OBJECTIVE: To evaluate the efficacy and tolerability of atomoxetine for the treatment of attention-deficit/hyperactivity disorder (ADHD) in 5-and 6-year-old children. METHODS: This was an 8-week, double-blind, placebo-controlled randomized clinical trial of atomoxetine in 101 children with ADHD. Atomoxetine or placebo was flexibly titrated to a maximum dose of 1.8 mg/kg per day. The pharmacotherapist reviewed psychoeducational material on ADHD and behavioral-management strategies with parents during each study visit. RESULTS: Significant mean decreases in parent (P = .009) and teacher (P = .02) ADHD-IV Rating Scale scores were demonstrated with atomoxetine compared with placebo. A total of 40% of children treated with atomoxetine met response criteria (Clinical Global Impression-Improvement Scale indicating much or very much improved) compared with 22% of children on placebo, which was not significant (P=.1). Decreased appetite, gastrointestinal upset, and sedation were significantly more common with atomoxetine than placebo. Although some children demonstrated a robust response to atomoxetine, for others the response was more attenuated. Sixty-two percent of subjects who received atomoxetine were moderately, markedly, or severely ill according to the Clinical Global Impression-Severity Scale at study completion. CONCLUSIONS: To our knowledge, this is the first randomized controlled trial of atomoxetine in children as young as 5 years. Atomoxetine generally was well tolerated and reduced core ADHD symptoms in the children on the basis of parent and teacher reports. Reductions in the ADHD-IV Rating Scale scores, however, did not necessarily translate to overall clinical and functional improvement, as demonstrated on the Clinical Global Impression-Severity Scale and the Clinical Global Impression-Improvement Scale.
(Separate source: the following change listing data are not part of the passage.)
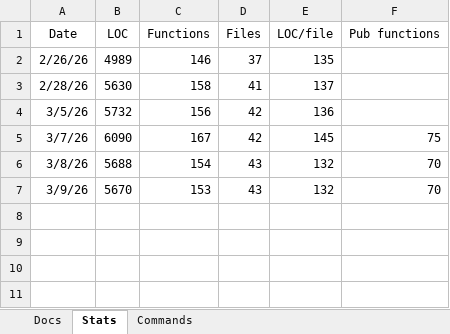
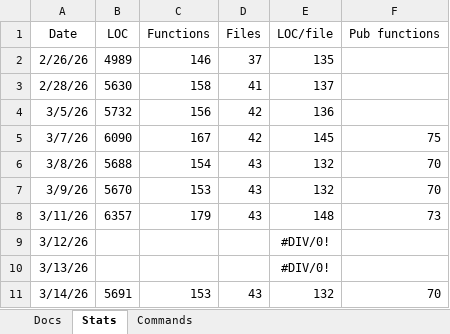
Before and after one commit to aldgoff/paradigmsage, an Excel workbook: project.xlsx, sheet Stats, drawn as a sheet; values as stored, in another font and other column widths than the file's, no borders; the diff names each change by its address in the sheet, - before the commit and + after, or states it on an @@ line.

```diff
--- a/project.xlsx (sheet Stats)
+++ b/project.xlsx (sheet Stats)
+row 8: 3/11/26 | 6357 | 179 | 43 | 148 | 73
+row 9: 3/12/26 |  |  |  | #DIV/0!
+row 10: 3/13/26 |  |  |  | #DIV/0!
+row 11: 3/14/26 | 5691 | 153 | 43 | 132 | 70
```
Also changed, not shown: 2 other files.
Despite benefits, the children in the atomoxetine group remained, on average, significantly impaired at the end of the study.

Original languageEnglish (US)
Pages (from-to)e862-e868
Issue number4
Publication statusPublished - Apr 1 2011



  • ADHD
  • Atomoxetine
  • Child
  • Pharmacotherapy

ASJC Scopus subject areas

  • Pediatrics, Perinatology, and Child Health

Cite this

Kratochvil, C. J., Vaughan, B. S., Stoner, J. A., Daughton, J. M., Lubberstedt, B. D., Murray, D. W., ... March, J. S. (2011). A double-blind, placebo-controlled study of atomoxetine in young children with ADHD. Pediatrics, 127(4), e862-e868. https://doi.org/10.1542/peds.2010-0825